Scan the entries below for the word "Supremacy". Copy out every line in which it occurs.

# Input:
»»
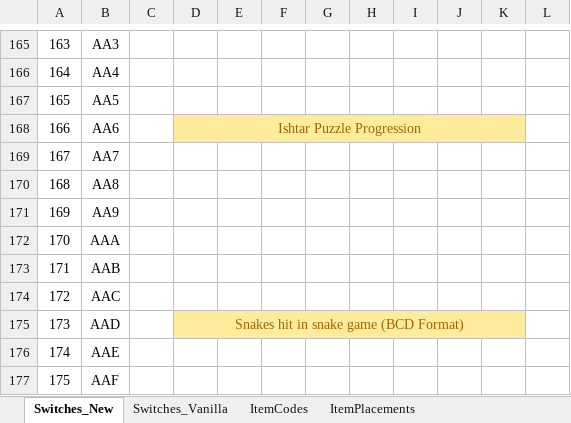
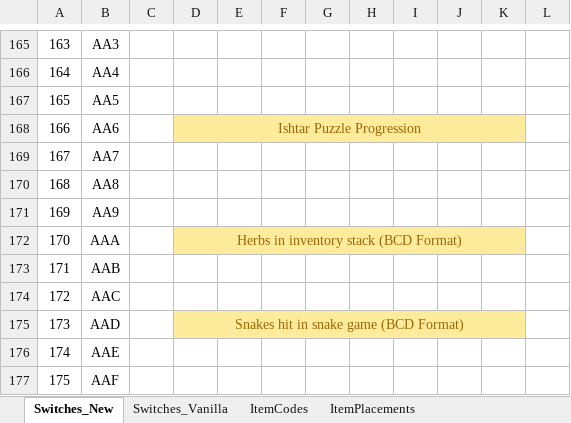
Before and after one commit to Apokalysme/iogr_emotracker_apokalysme, an Excel workbook: scripts/Switches.xlsx, sheet Switches_New, drawn as a sheet; only a part is shown, gaps mark what is left out; values as stored, in another font and other column widths than the file's, no borders; the diff names each change by its address in the sheet, - before the commit and + after, or states it on an @@ line.

Commit message:
v3.5.0.0 (#11)
v3.5.0.0 :
* Autotracker - Items :
  * Change : Manage new stackable herbs

```diff
--- a/scripts/Switches.xlsx (sheet Switches_New)
+++ b/scripts/Switches.xlsx (sheet Switches_New)
-D172: (empty)
+D172: Herbs in inventory stack (BCD Format)
-D172:K172 fill: none
+D172:K172 fill: #FFEB9C
+D172:K172 merged
```
Also changed, not shown: 4 other files.
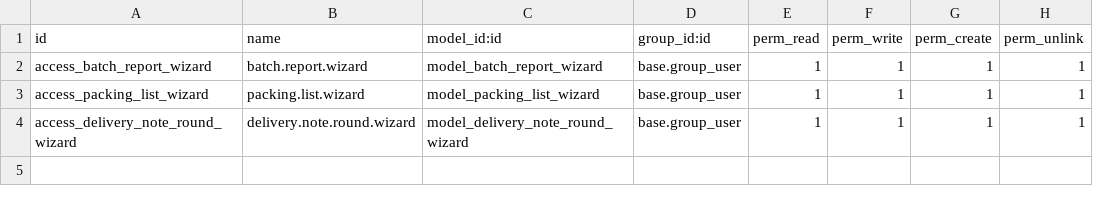
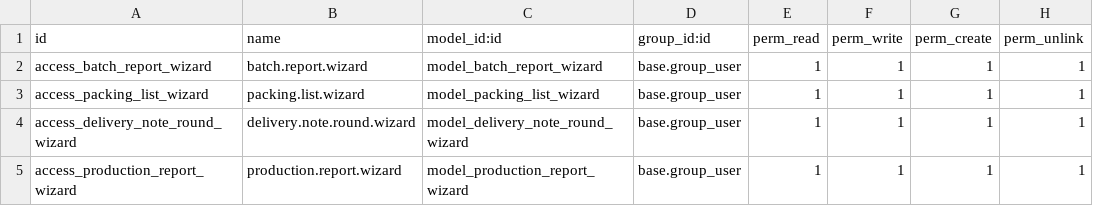
Before and after one commit to Yuvaraj-Thoughtlogik/FoodAndDrinks_ERP, a CSV file: tl_rf_reports/security/ir.model.access.csv, drawn as a sheet.

Commit message:
feat: implement production report wizard for batch and courier delivery analysis

```diff
--- a/tl_rf_reports/security/ir.model.access.csv
+++ b/tl_rf_reports/security/ir.model.access.csv
@@ -4 +4,2 @@ access_packing_list_wizard,packing.list.wizard,model_packing_list_wizard,base.gr
 access_delivery_note_round_wizard,delivery.note.round.wizard,model_delivery_note_round_wizard,base.group_user,1,1,1,1
+access_production_report_wizard,production.report.wizard,model_production_report_wizard,base.group_user,1,1,1,1
```
Also changed, not shown: 6 other files.
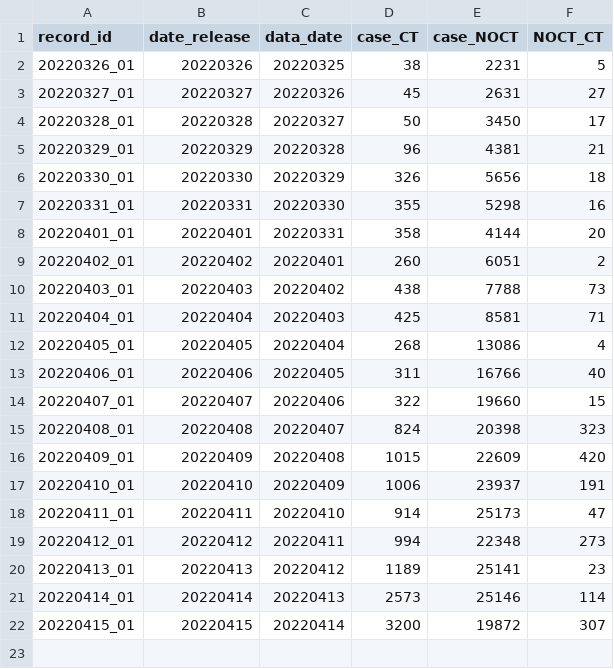
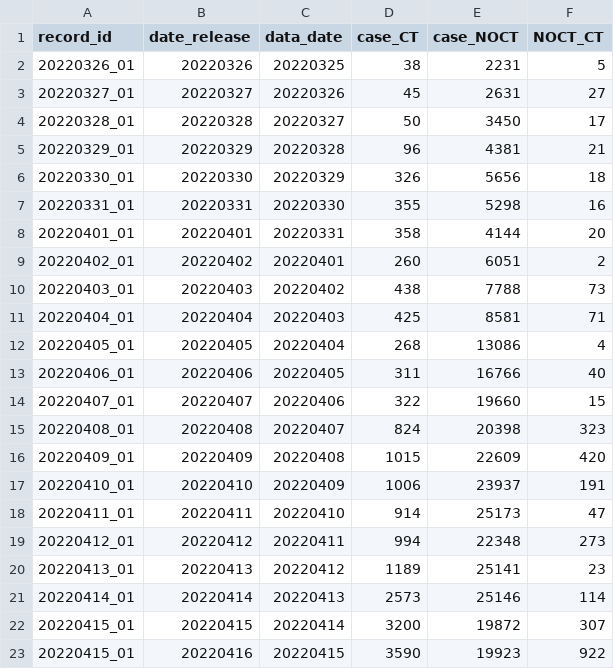
Before and after one commit to winyouc/jizhidao, a CSV file: SH_COVID_data.csv, drawn as a sheet; the diff names each change by its address in the sheet, - before the commit and + after, or states it on an @@ line.

Commit message:
Update SH_COVID_data.csv
update 20220415

```diff
--- a/SH_COVID_data.csv
+++ b/SH_COVID_data.csv
+row 23: 20220415_01 | 20220416 | 20220415 | 3590 | 19923 | 922
```
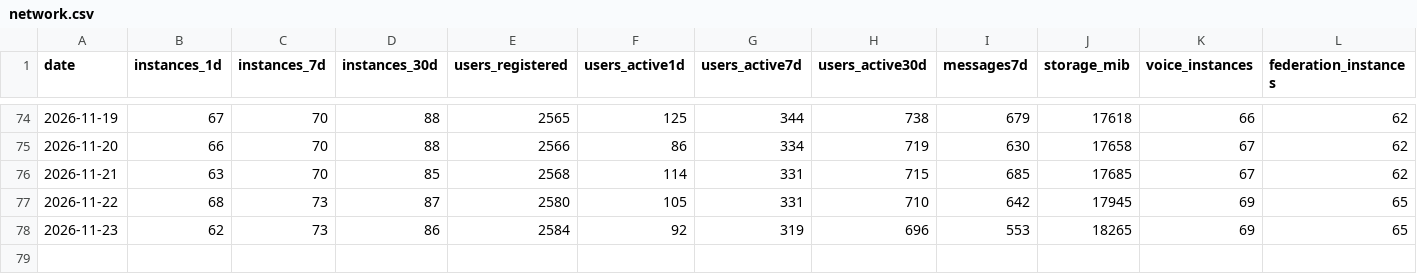
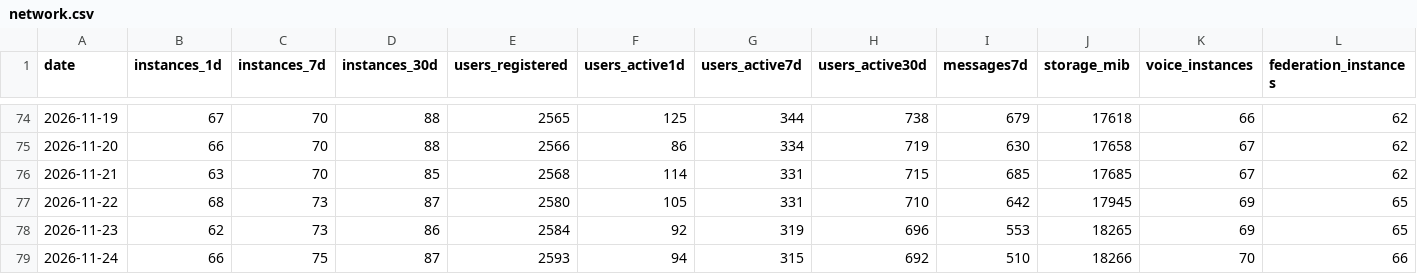
Before and after one commit to TheZwiss/backspace, a CSV file: telemetry/network.csv, drawn as a sheet; only a part is shown, gaps mark what is left out.

```diff
--- a/telemetry/network.csv
+++ b/telemetry/network.csv
@@ -78 +78,2 @@ date,instances_1d,instances_7d,instances_30d,users_registered,users_active1d,use
 2026-11-23,62,73,86,2584,92,319,696,553,18265,69,65
+2026-11-24,66,75,87,2593,94,315,692,510,18266,70,66
```
Also changed, not shown: releases.csv, repo.csv, 12 other files.
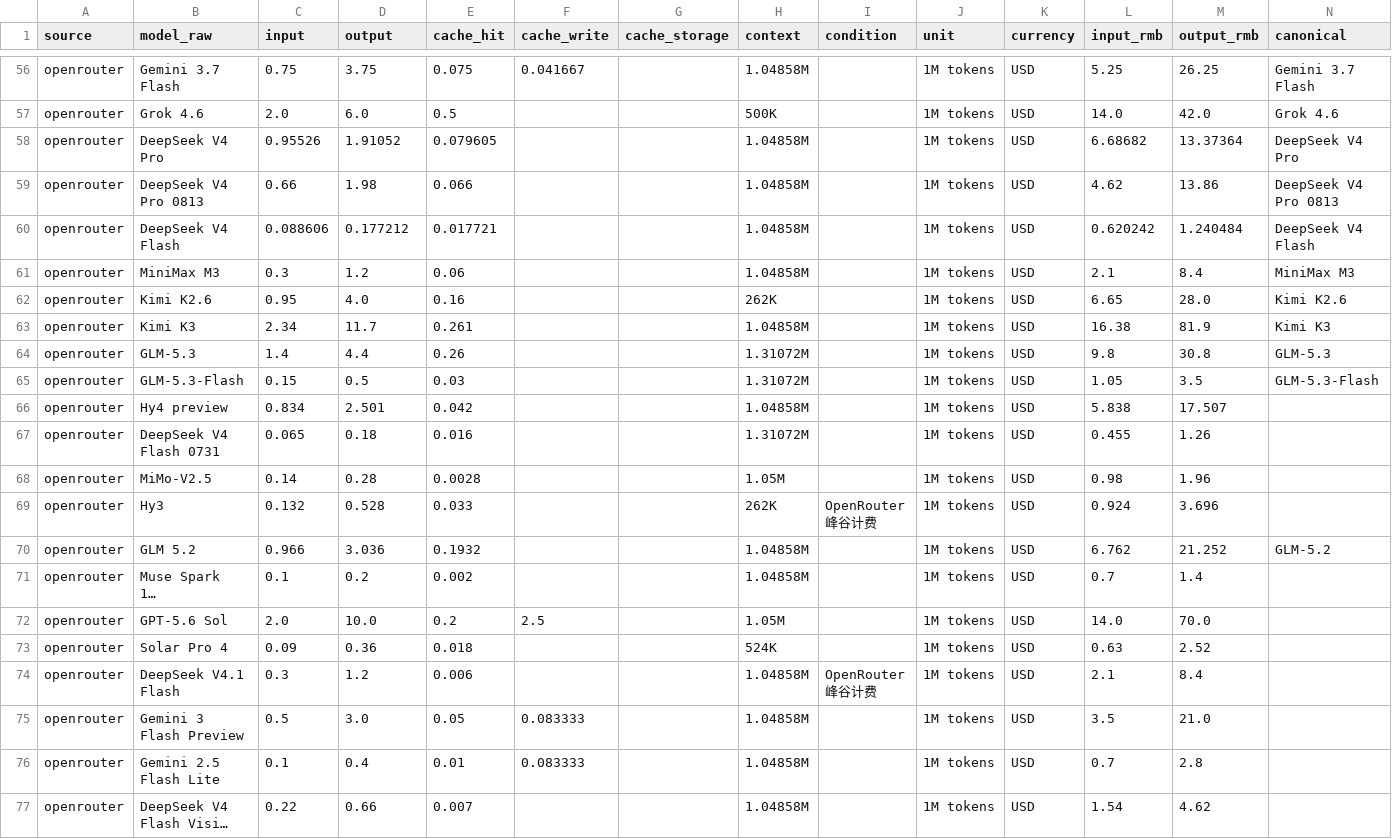
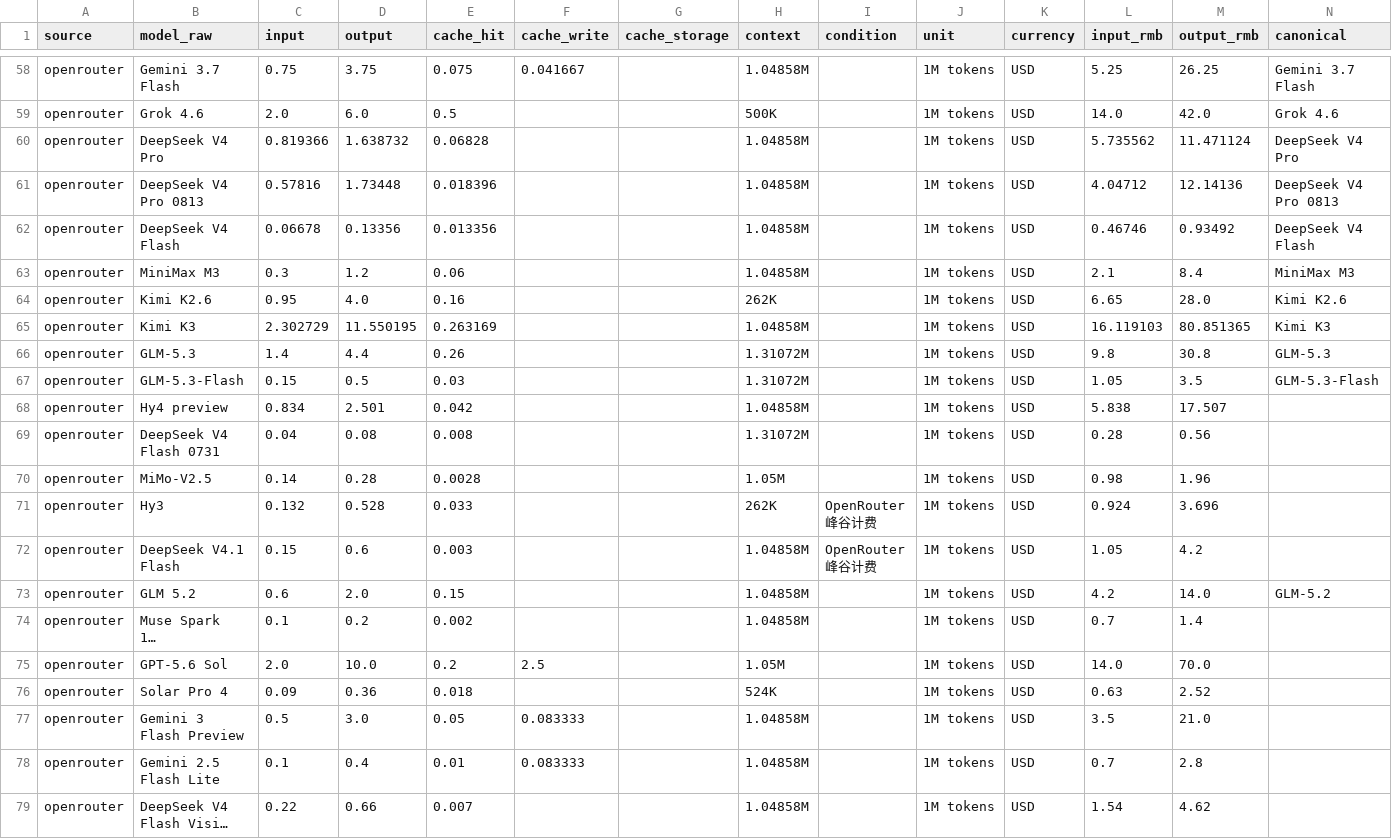
Before and after one commit to lzc0403/token-pricing-scraper, a CSV file: data/prices.csv, drawn as a sheet; only a part is shown, gaps mark what is left out; long unchanged cells end in …; removed rows and columns are numbered as before the commit, all else as after; the diff covers the shown part only; the diff names each change by its address in the sheet, - before the commit and + after, or states it on an @@ line.

```diff
--- a/data/prices.csv
+++ b/data/prices.csv
-C60 (input): 0.95526
+C60 (input): 0.819366
-D60 (output): 1.91052
+D60 (output): 1.638732
-E60 (cache_hit): 0.079605
+E60 (cache_hit): 0.06828
-L60 (input_rmb): 6.68682
+L60 (input_rmb): 5.735562
-M60 (output_rmb): 13.37364
+M60 (output_rmb): 11.471124
-C61 (input): 0.66
+C61 (input): 0.57816
-D61 (output): 1.98
+D61 (output): 1.73448
-E61 (cache_hit): 0.066
+E61 (cache_hit): 0.018396
-L61 (input_rmb): 4.62
+L61 (input_rmb): 4.04712
-M61 (output_rmb): 13.86
+M61 (output_rmb): 12.14136
-C62 (input): 0.088606
+C62 (input): 0.06678
-D62 (output): 0.177212
+D62 (output): 0.13356
-E62 (cache_hit): 0.017721
+E62 (cache_hit): 0.013356
-L62 (input_rmb): 0.620242
+L62 (input_rmb): 0.46746
-M62 (output_rmb): 1.240484
+M62 (output_rmb): 0.93492
-C65 (input): 2.34
+C65 (input): 2.302729
-D65 (output): 11.7
+D65 (output): 11.550195
-E65 (cache_hit): 0.261
+E65 (cache_hit): 0.263169
-L65 (input_rmb): 16.38
+L65 (input_rmb): 16.119103
-M65 (output_rmb): 81.9
+M65 (output_rmb): 80.851365
-C69 (input): 0.065
+C69 (input): 0.04
-D69 (output): 0.18
+D69 (output): 0.08
-E69 (cache_hit): 0.016
+E69 (cache_hit): 0.008
-L69 (input_rmb): 0.455
+L69 (input_rmb): 0.28
-M69 (output_rmb): 1.26
+M69 (output_rmb): 0.56
+row 72: openrouter | DeepSeek V4.1 Flash | 0.15 | 0.6 | 0.003 |  |  | 1.04858M | OpenRouter 峰谷计费 | 1M tokens | USD | 1.05 | 4.2
-C73 (input): 0.966
+C73 (input): 0.6
-D73 (output): 3.036
+D73 (output): 2.0
-E73 (cache_hit): 0.1932
+E73 (cache_hit): 0.15
-L73 (input_rmb): 6.762
+L73 (input_rmb): 4.2
-M73 (output_rmb): 21.252
+M73 (output_rmb): 14.0
-row 74: openrouter | DeepSeek V4.1 Flash | 0.3 | 1.2 | 0.006 |  |  | 1.04858M | OpenRouter 峰谷计费 | 1M tokens | USD | 2.1 | 8.4
```
Also changed, not shown: 1 added row and 42 moved rows elsewhere in this file, data/watchlist.csv, 13 other files.
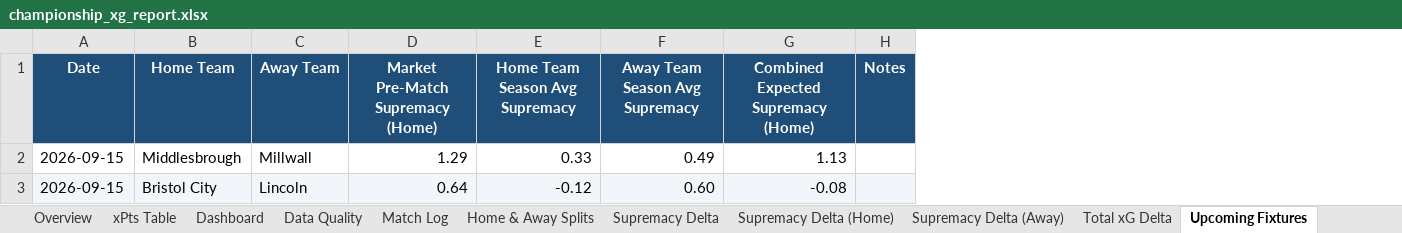
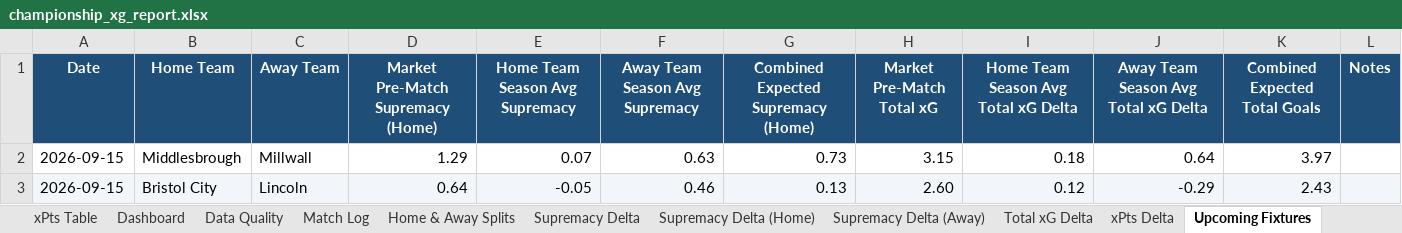
Before and after one commit to boylealert0209/efl-xg-model, an Excel workbook: data/championship_xg_report.xlsx, sheet Upcoming Fixtures, drawn as a sheet; values as stored, in another font and other column widths than the file's, no borders; conditional formats not drawn; the diff names each change by its address in the sheet, - before the commit and + after, or states it on an @@ line.

```diff
--- a/data/championship_xg_report.xlsx (sheet Upcoming Fixtures)
+++ b/data/championship_xg_report.xlsx (sheet Upcoming Fixtures)
+sheet tab: xPts Delta
+column H (Market Pre-Match Total xG), rows 2-3: 3.15 | 2.60
+column I, rows 1-3: Home Team Season Avg Total xG Delta | 0.18 | 0.12
+column J, rows 1-3: Away Team Season Avg Total xG Delta | 0.64 | -0.29
+column K (Combined Expected Total Goals), rows 2-3: 3.97 | 2.43
-E2 (Home Team Season Avg Supremacy): 0.33
+E2 (Home Team Season Avg Supremacy): 0.07
-F2 (Away Team Season Avg Supremacy): 0.49
+F2 (Away Team Season Avg Supremacy): 0.63
-G2: 1.13
+G2: 0.73
-E3 (Home Team Season Avg Supremacy): -0.12
+E3 (Home Team Season Avg Supremacy): -0.05
-F3 (Away Team Season Avg Supremacy): 0.60
+F3 (Away Team Season Avg Supremacy): 0.46
-G3: -0.08
+G3: 0.13
```
Also changed, not shown: sheet League Table, sheet Match Log, sheet Overview, sheet Home & Away Splits, sheet xPts Table, sheet Middlesbrough, 20 more sheets, data/league-one_xg_report.xlsx, data/league-two_xg_report.xlsx, 17 other files.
««
# Task response:
-E2 (Home Team Season Avg Supremacy): 0.33
+E2 (Home Team Season Avg Supremacy): 0.07
-F2 (Away Team Season Avg Supremacy): 0.49
+F2 (Away Team Season Avg Supremacy): 0.63
-E3 (Home Team Season Avg Supremacy): -0.12
+E3 (Home Team Season Avg Supremacy): -0.05
-F3 (Away Team Season Avg Supremacy): 0.60
+F3 (Away Team Season Avg Supremacy): 0.46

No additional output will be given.